It ranges from urban, to pop, to acoustic, to dance, to everythingI feel like this has been the most creative I’ve ever been in my life. Lyrically, it’s a different direction because I’m finally getting a chance to say what I feel about plenty of things from past experiences, to love, to emotion. I feel like I don’t have to be restrained and try to create something for radio.

In the past, radio and program directors would ask for a particular type of song or type of sound. [It] would have to be at a certain BPM, have to be about a certain topic for it to be played. But this time, I’m pretty much going by my own rules and taking control of everything. I’m really excited about that.

Do you have a release date?

Definitely before the summer—spring/summer-ish.

What about the name? Is that still a secret?

It’s actually still a secret. Over the next couple of days, maybe a month or so, if fans can kind of read between my Instagram posts, and my Twitter posts, they’ll get to see where I’m going as far as the name.

So they’ll figure it out! That sounds fun.
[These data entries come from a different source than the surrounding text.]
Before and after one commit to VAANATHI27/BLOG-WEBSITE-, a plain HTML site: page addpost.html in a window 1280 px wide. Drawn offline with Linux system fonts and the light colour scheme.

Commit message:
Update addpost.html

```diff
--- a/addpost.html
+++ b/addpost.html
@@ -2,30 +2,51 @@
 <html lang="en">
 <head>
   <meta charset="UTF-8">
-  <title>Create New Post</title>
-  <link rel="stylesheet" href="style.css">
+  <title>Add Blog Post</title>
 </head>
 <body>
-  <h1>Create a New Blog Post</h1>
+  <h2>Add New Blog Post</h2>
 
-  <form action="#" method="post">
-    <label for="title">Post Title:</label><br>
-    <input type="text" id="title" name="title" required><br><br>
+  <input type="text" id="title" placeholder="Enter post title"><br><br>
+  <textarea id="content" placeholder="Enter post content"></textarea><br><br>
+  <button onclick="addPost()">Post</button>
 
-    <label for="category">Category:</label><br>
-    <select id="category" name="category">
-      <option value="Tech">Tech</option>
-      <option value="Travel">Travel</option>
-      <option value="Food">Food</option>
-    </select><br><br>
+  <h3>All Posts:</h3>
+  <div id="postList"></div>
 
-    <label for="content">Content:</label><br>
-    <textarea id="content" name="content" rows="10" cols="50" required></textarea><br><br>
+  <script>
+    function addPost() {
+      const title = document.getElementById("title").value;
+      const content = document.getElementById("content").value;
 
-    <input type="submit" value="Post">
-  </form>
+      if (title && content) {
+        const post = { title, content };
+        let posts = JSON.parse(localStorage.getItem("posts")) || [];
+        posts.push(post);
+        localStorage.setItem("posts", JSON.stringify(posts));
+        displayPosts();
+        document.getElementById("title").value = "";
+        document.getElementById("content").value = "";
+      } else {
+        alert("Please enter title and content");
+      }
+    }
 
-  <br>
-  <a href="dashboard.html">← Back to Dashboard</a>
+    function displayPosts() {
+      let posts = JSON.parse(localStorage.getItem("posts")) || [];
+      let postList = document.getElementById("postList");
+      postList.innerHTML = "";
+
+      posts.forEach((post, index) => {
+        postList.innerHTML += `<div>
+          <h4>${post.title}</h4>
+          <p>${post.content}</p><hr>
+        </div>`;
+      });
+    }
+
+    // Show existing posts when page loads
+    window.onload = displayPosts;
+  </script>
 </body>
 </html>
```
With this project, we’re releasing song by song by song, and then the final body is unlocked. “What’s Love Without Heartbreak” is the first in a story arc. This is the first entry to continue a story with different sounds and genres. I think they’re really going to appreciate it this way.

“I want people to understand that I’m a songwriter, and an artist, and a performer.”

What are some things that you would like to share with people who are looking forward to your music?

I want people to understand that I’m a songwriter, and an artist, and a performer. Those are three different stages to who I am. As a songwriter, I’m influenced by past experience; something I may have seen someone else go through [or] just life in general. As an artist, I’m not necessarily bound to one particular genre. Every release that I have, I’m definitely bringing the vocals, the emotion, and soul. But, I also want people to accept the different genres because that’s a big part of who I am. As a performer, my goal is to perform more; I have a live band [and] dancers. We put on a great show, and I can’t wait to show people that on a large level.

I have done quite a lot [and] I’m still independent. My past EP Into the Wild hit the top 20 on iTunes R&B, and it got close to the top 10. I was really proud of that because it was such a grassroots type release, and just off the strength of the fans and the listeners, we were able to crack into the top 20 on iTunes R&B. That’s just something that doesn’t really happen for unsigned artists. To pass up The Weeknd’s project and different artists, that was just humbling. I was really blessed to have that happen.

I released tons of music internationally. I’ve been number one on iTunes Japan R&B. I don’t like to get caught up in numbers and what I’ve done, but I really want people to be ready to accept a new direction and get a feel of who I am.

It’s nice to quantify your success and look back on it. I appreciate your humility as well. Do you have any aspirations to join a major label or do you like where things are right now with your independence?

The goal is to sign to a major label. I would love to sign to and have that major label [support] run and campaign. However, I really want it to be with something who believes in my talent and where I’m trying to go. I definitely don’t want to be a carbon copy of another artist. Usually, some labels and industry executives, see one person do something, and they want you to do the same thing. I don’t really want to do that.

[At this point], I really want to show who I am and need a team that believes in Justin Garner, not someone else. Then, we can do some incredible things together.